|Quality of Life||Wellbeing and loneliness questions have been developed and implemented. Social capital questions are in development.||Government priority for better data on these cross-cutting topics.||Review implementation of loneliness standard in late 2019.
Develop and publish harmonised standard for measuring social capital in late 2019.
|Geography||Leading the GSS Geography Champions network to ensure that GSS Geography Policy is implemented across government.||Consistent standards for geographical data are vital to their value, particularly when they are produced by multiple sources across government.||Ongoing.|
|Migration||Support GSS Migration Transformation Programme.
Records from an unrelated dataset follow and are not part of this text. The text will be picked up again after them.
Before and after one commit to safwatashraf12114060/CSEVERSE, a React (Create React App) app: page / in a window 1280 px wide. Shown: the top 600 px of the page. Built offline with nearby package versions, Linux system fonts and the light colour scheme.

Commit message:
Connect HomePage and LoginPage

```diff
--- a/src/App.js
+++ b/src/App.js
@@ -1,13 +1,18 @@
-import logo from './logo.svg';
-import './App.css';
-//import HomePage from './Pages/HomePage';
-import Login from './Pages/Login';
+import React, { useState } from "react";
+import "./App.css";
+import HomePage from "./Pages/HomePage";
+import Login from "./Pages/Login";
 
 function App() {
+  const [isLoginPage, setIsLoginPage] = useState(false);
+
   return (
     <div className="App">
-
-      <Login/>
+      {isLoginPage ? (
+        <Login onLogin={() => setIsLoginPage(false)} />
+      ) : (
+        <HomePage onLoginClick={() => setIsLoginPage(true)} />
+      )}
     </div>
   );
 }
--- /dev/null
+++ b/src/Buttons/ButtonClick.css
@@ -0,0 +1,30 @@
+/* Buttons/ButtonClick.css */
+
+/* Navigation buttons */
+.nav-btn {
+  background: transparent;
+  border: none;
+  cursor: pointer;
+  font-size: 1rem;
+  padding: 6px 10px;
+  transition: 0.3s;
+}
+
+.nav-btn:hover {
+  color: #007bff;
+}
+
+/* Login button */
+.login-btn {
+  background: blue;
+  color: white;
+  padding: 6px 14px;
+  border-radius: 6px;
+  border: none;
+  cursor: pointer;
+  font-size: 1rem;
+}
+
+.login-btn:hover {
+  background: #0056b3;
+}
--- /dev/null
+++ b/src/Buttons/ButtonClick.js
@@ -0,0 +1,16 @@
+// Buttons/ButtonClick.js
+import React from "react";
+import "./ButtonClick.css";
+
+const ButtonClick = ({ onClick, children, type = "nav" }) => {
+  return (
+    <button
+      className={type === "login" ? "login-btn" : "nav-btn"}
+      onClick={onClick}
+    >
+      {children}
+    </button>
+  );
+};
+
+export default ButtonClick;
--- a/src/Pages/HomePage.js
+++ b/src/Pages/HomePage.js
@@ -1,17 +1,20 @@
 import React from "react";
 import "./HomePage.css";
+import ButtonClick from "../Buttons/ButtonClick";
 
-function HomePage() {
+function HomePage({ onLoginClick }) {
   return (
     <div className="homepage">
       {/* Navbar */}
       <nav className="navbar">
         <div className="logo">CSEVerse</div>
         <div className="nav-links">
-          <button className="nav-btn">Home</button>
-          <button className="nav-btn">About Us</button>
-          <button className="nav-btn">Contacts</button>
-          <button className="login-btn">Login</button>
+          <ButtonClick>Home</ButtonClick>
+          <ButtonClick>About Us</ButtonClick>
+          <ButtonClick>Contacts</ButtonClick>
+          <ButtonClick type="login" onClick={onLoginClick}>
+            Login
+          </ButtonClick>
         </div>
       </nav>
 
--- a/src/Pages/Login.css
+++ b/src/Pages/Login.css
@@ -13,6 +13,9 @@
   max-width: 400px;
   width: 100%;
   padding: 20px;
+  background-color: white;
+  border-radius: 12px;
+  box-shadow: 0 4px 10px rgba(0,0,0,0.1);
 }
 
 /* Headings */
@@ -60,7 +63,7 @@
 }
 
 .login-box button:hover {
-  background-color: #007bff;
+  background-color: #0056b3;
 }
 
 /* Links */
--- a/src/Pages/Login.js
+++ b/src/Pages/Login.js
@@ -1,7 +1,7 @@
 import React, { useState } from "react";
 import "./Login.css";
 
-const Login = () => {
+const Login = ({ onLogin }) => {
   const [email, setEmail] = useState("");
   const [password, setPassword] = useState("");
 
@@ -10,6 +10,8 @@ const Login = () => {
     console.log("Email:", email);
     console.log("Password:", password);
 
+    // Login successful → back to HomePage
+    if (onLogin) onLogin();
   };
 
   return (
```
This is an important piece of work led by ONS Migration Statistics
in partnership across the GSS to deliver improvements in migration statistics and put administrative data at the core of evidence on migration.
|User engagement has identified changes in the key user needs for migration statistics, and opportunities for using administrative data to improve the migration statistics evidence base.||Following consultation, the GSS Harmonisation team will agree a workplan with the GSS migration working group by September 2019 for revising the standards for migration, country of birth and citizenship.
Following agreement, the team will publish the revised standards in accordance with the agreed plan.
|Ageing||Leading the UN Titchfield City Group on Ageing work strand on Standardisation and Harmonisation.||Key policy area of interest for UK and internationally.||Research and draw on lessons from organisations who have already harmonised measures and developed guidelines, by March 2020.
Assess levels of current harmonisation or standardisation of data or sources, by March 2021.
|Sexual orientation, sex, and gender identity||Working with ONS gender identity and sexual orientation topic leads to develop harmonised standards for gender identity in surveys and monitoring data.||Emerging areas of public importance and a consistent approach to measurement is necessary.
In their LGBT Action Plan, the Government Equalities Office committed to working with ONS and the GSS to develop monitoring standards for sexual orientation and gender identity for use across central government.
|Publish an initial harmonised question for gender identity, and guidance for its use, by March 2020.
This will be followed by further work to monitor implementation and suitability, and to develop guidance and harmonised questions appropriate to the range of circumstances and modes required by government departments for surveys and monitoring.
|Cultural identity||Working with UK Censuses and Cabinet Office Race Disparity Unit to ensure newly developed questions on ethnicity are adopted across government, including in key administrative data sources.
Ensure that recommendations for measuring cultural background reflect changes in the characteristics and perceptions of the UK’s population.
|The Women and Equalities Select Committee recommended that ethnicity data are collected consistently across government, as well as this being a key area of public interest.
New research for the 2021 Censuses will inform how data on ethnicity, national identity, and religion are collected.
|Develop improved guidance to accompany the harmonised questions for ethnic group, national identify, and religion and encourage use across the GSS by September 2019.
Once the content of the Censuses have been finalised, the GSS Harmonisation Team will consult with key stakeholders across the GSS to understand the impact of updating the harmonised questions and guidance.
|Internet access||New questions on internet access have been developed and will be tested to ensure they are fit for purpose.||Changing public use of the internet leads to new demands for how this is measured.||Test and publish harmonised standards by October 2019.|
|Demographics including qualifications||Update harmonised questions in light of recent research and consultation with key stakeholders from across government including the devolved administrations.||These data are collected by surveys and services across government so it is vital that it is done consistently and in line with best practice.||Review and publish new questions by March 2020.|
This guidance is reviewed every two years.